* Task requirements *
Throughout the listing below, copy each line containing "scheme".
----------------
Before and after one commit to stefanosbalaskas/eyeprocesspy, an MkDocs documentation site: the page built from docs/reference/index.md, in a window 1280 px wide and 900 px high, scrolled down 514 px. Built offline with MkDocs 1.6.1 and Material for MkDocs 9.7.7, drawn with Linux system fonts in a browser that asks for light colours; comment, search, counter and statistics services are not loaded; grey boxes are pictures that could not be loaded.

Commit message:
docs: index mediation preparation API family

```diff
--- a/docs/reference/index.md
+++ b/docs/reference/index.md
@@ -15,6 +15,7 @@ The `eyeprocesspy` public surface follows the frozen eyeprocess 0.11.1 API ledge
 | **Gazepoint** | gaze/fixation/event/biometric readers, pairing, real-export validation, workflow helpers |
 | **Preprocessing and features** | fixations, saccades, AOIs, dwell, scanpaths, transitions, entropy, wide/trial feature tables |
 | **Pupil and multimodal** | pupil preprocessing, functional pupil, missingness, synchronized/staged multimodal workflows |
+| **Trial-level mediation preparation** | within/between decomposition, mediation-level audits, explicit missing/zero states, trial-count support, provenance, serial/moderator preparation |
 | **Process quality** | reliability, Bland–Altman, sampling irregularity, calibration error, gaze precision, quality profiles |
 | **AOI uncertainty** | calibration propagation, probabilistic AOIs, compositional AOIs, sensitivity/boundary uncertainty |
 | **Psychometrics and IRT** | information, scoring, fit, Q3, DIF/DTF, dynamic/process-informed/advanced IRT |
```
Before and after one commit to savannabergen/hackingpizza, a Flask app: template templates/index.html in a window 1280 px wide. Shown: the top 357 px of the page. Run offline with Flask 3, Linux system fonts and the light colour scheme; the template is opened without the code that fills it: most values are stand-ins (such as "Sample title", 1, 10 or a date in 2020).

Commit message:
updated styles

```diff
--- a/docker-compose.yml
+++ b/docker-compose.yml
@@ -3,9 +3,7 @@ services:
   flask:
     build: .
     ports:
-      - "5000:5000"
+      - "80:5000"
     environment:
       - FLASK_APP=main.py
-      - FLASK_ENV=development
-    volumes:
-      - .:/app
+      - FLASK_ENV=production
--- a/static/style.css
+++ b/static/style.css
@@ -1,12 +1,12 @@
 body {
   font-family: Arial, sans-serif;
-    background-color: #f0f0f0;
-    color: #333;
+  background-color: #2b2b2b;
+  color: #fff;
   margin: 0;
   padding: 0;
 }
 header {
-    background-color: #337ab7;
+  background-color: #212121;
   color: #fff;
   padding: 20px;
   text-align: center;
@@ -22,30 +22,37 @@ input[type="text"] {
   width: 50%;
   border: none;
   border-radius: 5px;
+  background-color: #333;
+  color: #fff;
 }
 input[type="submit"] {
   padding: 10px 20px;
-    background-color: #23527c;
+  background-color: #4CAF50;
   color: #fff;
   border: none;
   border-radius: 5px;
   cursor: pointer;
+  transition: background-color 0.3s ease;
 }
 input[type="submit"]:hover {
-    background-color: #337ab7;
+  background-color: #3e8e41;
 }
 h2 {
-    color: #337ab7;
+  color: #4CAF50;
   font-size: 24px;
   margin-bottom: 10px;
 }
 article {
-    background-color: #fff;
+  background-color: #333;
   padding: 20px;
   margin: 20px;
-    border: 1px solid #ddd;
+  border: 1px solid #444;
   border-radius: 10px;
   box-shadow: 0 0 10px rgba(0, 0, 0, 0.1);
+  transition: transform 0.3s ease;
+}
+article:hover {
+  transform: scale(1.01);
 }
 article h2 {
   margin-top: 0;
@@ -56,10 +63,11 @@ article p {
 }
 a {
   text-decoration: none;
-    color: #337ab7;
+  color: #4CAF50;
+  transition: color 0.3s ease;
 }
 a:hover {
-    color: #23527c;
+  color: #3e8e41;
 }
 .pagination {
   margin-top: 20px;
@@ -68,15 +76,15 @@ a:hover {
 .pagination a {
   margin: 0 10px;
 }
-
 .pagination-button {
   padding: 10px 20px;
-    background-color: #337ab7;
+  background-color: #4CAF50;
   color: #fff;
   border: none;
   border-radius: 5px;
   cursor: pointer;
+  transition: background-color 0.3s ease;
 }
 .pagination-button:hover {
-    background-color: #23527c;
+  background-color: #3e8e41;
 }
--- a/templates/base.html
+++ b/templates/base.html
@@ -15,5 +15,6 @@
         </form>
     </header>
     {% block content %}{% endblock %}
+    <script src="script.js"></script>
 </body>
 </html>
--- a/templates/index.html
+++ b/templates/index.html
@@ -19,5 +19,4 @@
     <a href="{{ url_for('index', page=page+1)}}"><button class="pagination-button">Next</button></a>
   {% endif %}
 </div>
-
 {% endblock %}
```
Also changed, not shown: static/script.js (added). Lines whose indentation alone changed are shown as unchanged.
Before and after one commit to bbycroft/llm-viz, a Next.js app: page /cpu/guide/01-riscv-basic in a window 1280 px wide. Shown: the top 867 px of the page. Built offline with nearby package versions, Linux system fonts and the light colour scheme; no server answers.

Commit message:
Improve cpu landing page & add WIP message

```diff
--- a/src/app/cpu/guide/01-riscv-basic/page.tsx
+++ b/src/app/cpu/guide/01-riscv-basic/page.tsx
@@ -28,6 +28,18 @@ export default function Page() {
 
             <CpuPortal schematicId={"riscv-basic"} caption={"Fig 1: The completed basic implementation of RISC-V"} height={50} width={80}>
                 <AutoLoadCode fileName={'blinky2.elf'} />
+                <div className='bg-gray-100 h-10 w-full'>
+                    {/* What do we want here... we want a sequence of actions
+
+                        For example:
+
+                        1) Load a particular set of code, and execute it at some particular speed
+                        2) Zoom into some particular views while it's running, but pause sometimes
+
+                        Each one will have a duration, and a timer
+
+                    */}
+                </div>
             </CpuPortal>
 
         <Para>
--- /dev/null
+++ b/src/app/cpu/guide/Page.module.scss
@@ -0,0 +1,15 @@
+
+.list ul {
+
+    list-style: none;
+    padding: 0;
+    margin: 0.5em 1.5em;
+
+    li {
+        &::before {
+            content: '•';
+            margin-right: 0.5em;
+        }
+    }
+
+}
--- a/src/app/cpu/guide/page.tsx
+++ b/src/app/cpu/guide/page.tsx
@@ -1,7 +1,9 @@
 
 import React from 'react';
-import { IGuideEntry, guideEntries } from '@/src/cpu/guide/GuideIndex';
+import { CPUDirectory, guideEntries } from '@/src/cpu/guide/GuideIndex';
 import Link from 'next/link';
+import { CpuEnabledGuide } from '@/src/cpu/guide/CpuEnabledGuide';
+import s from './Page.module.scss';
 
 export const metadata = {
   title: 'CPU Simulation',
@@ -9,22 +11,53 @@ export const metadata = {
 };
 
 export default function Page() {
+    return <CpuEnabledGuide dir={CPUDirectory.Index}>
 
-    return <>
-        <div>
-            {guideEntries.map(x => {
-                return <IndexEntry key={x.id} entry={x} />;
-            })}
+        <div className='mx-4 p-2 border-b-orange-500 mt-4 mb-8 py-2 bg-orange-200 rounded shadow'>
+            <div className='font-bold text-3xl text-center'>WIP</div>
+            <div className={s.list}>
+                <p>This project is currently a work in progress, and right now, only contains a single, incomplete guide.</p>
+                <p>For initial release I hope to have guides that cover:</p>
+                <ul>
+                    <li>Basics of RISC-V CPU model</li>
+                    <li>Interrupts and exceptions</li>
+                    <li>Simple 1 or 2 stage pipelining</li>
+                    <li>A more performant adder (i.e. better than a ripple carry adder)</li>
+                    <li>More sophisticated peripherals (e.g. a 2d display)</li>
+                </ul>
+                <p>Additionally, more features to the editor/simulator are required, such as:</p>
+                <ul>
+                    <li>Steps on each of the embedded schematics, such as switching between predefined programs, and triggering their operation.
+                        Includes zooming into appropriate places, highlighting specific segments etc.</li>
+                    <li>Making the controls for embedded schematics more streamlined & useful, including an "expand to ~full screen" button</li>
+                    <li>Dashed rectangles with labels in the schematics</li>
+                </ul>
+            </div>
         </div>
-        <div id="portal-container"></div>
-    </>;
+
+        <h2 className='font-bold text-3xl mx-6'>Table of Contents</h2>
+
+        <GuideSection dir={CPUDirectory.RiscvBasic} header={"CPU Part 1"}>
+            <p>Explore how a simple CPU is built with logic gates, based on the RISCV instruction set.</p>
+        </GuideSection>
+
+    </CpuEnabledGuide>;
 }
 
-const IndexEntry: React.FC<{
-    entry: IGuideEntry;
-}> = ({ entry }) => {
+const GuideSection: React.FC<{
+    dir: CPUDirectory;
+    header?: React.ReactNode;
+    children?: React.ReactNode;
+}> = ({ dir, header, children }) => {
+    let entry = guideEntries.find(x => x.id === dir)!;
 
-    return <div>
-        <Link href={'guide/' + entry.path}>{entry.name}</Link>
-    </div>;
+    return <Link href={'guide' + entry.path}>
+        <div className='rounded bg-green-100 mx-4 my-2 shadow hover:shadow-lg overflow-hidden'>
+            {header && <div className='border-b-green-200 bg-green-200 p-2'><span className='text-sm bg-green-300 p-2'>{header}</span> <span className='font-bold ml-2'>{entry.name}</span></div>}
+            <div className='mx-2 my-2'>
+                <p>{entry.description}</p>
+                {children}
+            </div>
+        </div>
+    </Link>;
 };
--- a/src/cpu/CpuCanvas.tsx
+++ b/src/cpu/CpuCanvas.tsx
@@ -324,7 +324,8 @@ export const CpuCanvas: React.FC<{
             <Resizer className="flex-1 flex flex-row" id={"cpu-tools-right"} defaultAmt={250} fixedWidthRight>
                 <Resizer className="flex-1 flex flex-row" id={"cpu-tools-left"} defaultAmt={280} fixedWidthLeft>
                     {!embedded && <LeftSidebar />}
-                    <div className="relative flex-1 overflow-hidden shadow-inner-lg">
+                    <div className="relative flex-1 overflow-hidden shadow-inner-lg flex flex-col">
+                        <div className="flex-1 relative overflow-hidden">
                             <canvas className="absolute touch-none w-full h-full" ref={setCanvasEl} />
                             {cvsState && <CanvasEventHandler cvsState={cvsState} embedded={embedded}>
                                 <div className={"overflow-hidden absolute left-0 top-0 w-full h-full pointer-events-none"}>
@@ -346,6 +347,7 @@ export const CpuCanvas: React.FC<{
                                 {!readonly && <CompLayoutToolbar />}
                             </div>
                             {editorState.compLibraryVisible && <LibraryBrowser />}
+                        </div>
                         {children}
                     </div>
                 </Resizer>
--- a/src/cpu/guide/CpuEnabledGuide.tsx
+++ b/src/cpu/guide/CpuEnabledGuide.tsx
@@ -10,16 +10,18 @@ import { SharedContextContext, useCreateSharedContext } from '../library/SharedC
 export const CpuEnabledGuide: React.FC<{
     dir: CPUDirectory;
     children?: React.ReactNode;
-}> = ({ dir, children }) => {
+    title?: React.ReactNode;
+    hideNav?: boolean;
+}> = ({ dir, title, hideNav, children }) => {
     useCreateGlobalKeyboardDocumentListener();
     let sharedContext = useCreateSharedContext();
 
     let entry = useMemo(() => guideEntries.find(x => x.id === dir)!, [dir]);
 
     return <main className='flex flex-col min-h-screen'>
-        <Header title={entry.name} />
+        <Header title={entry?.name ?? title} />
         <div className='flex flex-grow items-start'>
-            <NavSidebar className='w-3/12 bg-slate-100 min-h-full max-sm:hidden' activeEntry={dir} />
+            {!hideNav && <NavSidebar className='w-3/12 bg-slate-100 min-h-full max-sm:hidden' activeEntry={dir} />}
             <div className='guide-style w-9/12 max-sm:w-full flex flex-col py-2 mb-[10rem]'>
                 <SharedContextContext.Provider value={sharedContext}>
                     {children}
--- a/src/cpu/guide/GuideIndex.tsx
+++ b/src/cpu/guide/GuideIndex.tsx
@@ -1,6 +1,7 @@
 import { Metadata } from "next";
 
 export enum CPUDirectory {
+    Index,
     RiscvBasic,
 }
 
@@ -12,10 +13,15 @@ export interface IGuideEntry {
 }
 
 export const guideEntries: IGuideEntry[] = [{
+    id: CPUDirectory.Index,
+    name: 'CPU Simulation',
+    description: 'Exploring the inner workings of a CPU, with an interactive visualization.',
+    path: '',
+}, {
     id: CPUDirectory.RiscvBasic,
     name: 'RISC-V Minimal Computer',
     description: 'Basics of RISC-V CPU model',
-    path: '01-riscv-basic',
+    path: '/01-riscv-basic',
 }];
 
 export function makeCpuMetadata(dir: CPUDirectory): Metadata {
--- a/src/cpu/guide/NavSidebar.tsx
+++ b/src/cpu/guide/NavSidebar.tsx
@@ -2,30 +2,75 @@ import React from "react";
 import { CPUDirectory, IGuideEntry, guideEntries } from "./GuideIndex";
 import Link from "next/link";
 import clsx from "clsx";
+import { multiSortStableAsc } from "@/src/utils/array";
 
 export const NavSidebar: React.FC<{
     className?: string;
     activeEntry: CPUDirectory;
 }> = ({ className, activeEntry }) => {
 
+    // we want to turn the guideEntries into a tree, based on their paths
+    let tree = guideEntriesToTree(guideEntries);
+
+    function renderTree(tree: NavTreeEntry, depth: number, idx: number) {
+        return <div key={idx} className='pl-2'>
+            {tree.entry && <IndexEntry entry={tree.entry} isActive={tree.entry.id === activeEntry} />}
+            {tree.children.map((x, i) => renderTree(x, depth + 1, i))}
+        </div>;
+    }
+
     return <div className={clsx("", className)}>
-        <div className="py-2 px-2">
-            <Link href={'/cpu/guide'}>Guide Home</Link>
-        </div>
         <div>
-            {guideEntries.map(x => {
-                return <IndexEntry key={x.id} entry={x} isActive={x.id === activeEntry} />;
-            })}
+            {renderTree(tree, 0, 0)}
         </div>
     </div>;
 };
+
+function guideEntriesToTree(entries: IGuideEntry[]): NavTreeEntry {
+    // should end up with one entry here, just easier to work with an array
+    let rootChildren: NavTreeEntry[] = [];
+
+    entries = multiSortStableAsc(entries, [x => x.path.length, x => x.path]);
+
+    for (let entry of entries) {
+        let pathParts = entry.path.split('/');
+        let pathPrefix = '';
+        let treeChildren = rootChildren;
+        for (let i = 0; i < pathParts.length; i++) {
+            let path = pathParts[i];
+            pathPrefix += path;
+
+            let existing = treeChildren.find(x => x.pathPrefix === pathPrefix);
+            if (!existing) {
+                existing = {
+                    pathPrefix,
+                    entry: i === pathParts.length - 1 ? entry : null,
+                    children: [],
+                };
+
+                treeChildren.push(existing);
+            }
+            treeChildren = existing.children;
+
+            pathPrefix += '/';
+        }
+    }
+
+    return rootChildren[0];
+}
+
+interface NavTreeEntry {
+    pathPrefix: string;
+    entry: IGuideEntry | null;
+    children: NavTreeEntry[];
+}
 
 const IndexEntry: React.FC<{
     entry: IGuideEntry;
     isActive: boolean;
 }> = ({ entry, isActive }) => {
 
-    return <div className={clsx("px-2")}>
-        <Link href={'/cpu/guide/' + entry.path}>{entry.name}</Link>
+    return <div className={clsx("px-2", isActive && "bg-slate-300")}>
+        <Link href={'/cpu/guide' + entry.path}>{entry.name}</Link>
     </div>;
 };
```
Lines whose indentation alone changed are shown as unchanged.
----------------
* Result *
Before and after one commit to savannabergen/hackingpizza, a Flask app: template templates/index.html in a window 1280 px wide. Shown: the top 357 px of the page. Run offline with Flask 3, Linux system fonts and the light colour scheme; the template is opened without the code that fills it: most values are stand-ins (such as "Sample title", 1, 10 or a date in 2020).
Before and after one commit to bbycroft/llm-viz, a Next.js app: page /cpu/guide/01-riscv-basic in a window 1280 px wide. Shown: the top 867 px of the page. Built offline with nearby package versions, Linux system fonts and the light colour scheme; no server answers.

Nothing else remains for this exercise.